- TO DO -
Look for the word "teardown". Copy every line of the listing where it occurs.

BEGIN PROVIDED MATERIAL

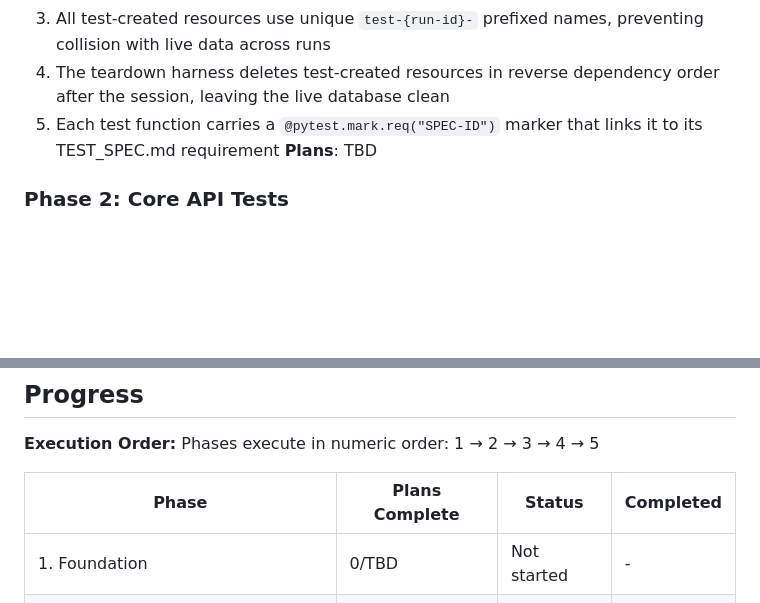
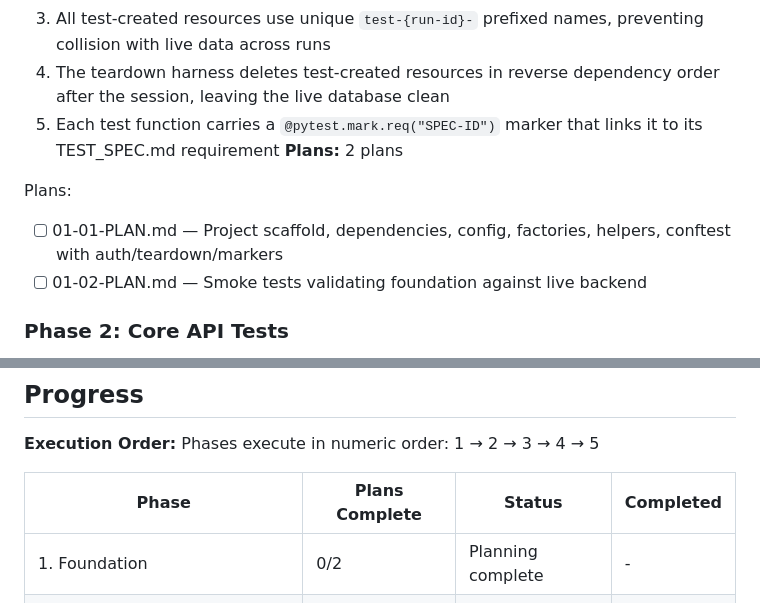
Before and after one commit to camilleyeyou/gathergood-qa-agents, a Markdown page: .planning/ROADMAP.md, 2 parts joined by grey strips. GitHub-like rendering; blank space fills up the shorter version.

Commit message:
docs(01-foundation): create phase plan — 2 plans in 2 waves

```diff
--- a/.planning/ROADMAP.md
+++ b/.planning/ROADMAP.md
@@ -30,7 +30,11 @@ Decimal phases appear between their surrounding integers in numeric order.
   3. All test-created resources use unique `test-{run-id}-` prefixed names, preventing collision with live data across runs
   4. The teardown harness deletes test-created resources in reverse dependency order after the session, leaving the live database clean
   5. Each test function carries a `@pytest.mark.req("SPEC-ID")` marker that links it to its TEST_SPEC.md requirement
-**Plans**: TBD
+**Plans:** 2 plans
+
+Plans:
+- [ ] 01-01-PLAN.md — Project scaffold, dependencies, config, factories, helpers, conftest with auth/teardown/markers
+- [ ] 01-02-PLAN.md — Smoke tests validating foundation against live backend
 
 ### Phase 2: Core API Tests
 **Goal**: All core domain API endpoints are covered by tests that produce clear pass/fail results mapped to TEST_SPEC requirement IDs
@@ -85,7 +89,7 @@ Phases execute in numeric order: 1 → 2 → 3 → 4 → 5
 
 | Phase | Plans Complete | Status | Completed |
 |-------|----------------|--------|-----------|
-| 1. Foundation | 0/TBD | Not started | - |
+| 1. Foundation | 0/2 | Planning complete | - |
 | 2. Core API Tests | 0/TBD | Not started | - |
 | 3. Checkout, Orders & Check-In | 0/TBD | Not started | - |
 | 4. Permissions, Analytics & Browser UI | 0/TBD | Not started | - |
```
Also changed, not shown: 2 other files.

END PROVIDED MATERIAL

- SOLUTION FOR THIS TASK -
   4. The teardown harness deletes test-created resources in reverse dependency order after the session, leaving the live database clean
+- [ ] 01-01-PLAN.md — Project scaffold, dependencies, config, factories, helpers, conftest with auth/teardown/markers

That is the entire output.